A Montana family of ranchers holds its last annual horse drive
TOP: The 35-mile run takes the horses about three days.
MIDDLE: Wranglers help handle and care for the horses.
BOTTOM: Kail Mantle (pictured) and his wife are selling their horse ranch.
Last week saw the end of a community tradition in Three Forks, Montana. The Mantles, a local family that raises horses, held their last annual horse drive. The extended Mantle family has been in the horse business for more than a century.
For the past 11 years, the Mantles have rounded up 300 horses and driven them from their winter range to the 500-acre Mantle Ranch. There, the horses are sold or leased (rented) as trail horses for parks and dude ranches. The journey covers 35 miles and takes about three days.
The Three Forks community came together each year to see the event. Some even participated in the drive as wranglers, or horse handlers. People from around the country also went to watch this tradition honoring the Old West.

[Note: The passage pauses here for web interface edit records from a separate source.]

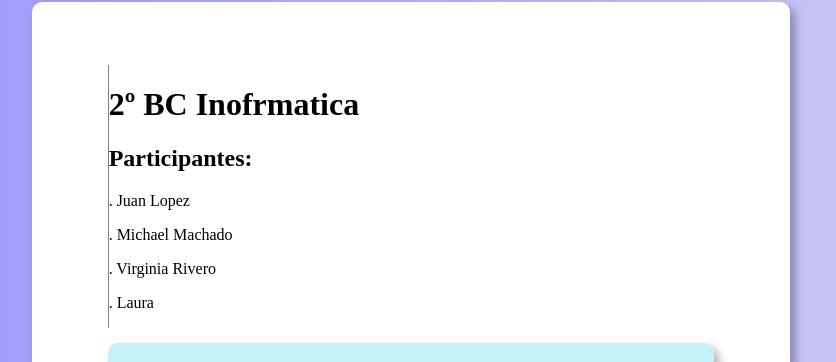
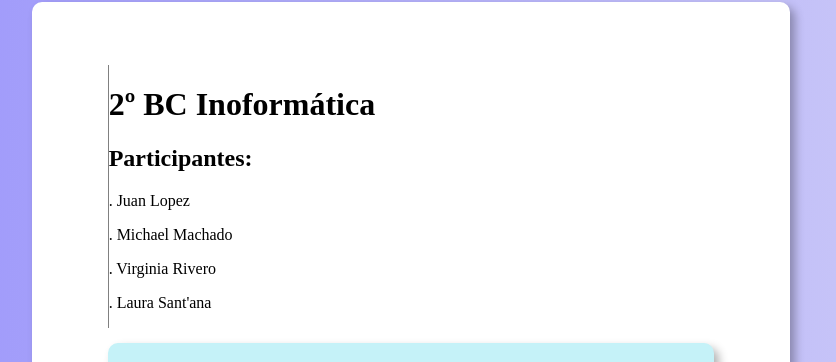
Before and after one commit to DaikiDash/Disenio-web, a plain HTML site: page participantes.html in a window 1280 px wide. Shown: the part 192-554 px from the top of the page, without its empty margins (229-1065 px from the left). Drawn offline with Linux system fonts and the light colour scheme.

Commit message:
Update participantes.html

```diff
--- a/participantes.html
+++ b/participantes.html
@@ -13,12 +13,12 @@
      <form>
         <div class="Formulario">
            <div class="names">
-            <h1>2º BC Inofrmatica</h1>
+            <h1>2º BC Inoformática</h1>
             <h2>Participantes:</h2>
             <p>.  Juan Lopez</p>
             <p>.  Michael Machado</p>
             <p>.  Virginia Rivero</p>
-            <p>.  Laura</p>
+            <p>.  Laura Sant'ana</p>
            </div>
             <a href="index.html" class="b">Volver</a>
 
```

“Most people can't live with their neighbors in the world,” Kail Mantle tells NBC News Montana. “We can't live without ours.”

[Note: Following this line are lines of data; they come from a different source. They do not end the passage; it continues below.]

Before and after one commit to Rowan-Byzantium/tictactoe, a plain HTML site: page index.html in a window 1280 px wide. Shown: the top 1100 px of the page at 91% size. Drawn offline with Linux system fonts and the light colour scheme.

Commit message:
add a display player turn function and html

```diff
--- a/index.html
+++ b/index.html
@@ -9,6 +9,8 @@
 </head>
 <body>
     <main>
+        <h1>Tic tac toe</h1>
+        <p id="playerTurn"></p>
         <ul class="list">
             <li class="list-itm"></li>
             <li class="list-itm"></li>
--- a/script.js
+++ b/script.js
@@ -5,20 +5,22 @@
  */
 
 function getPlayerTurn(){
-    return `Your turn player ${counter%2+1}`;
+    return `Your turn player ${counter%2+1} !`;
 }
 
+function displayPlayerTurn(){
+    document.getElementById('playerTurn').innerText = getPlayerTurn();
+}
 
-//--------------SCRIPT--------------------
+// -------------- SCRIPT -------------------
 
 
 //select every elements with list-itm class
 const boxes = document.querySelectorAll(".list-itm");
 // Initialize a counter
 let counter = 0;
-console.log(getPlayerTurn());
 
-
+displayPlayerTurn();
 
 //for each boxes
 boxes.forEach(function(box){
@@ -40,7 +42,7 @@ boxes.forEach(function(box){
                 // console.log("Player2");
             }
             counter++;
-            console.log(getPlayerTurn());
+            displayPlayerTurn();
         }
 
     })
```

END OF AN ERA
In the Old West, or the American frontier in the 1800s, horses were important for transportation and farm work. But in the modern world, the business of raising horses often costs more money than it earns. That’s why the Mantle family is shutting down its company and selling its ranch.
Kail Mantle and his wife, Renee, started their own company, Montana Horses, in 1995 with 14 horses. The Mantles supplied horses to Yellowstone National Park and numerous dude ranches in the area.
Many of the Mantles’ horses will be sold to their former customers. Kail and Renee now plan to raise cattle and perhaps go on a sailing trip around the world.
People in Three Forks will miss the horse drive. They see this last run as the end of an era. Other dude ranches and horse farms in the area are closing as well. Al Carr, who has participated in the Mantles’ drive for the past 10 years, tells the Reuters news agency, “The Old West is disappearing right before our eyes.”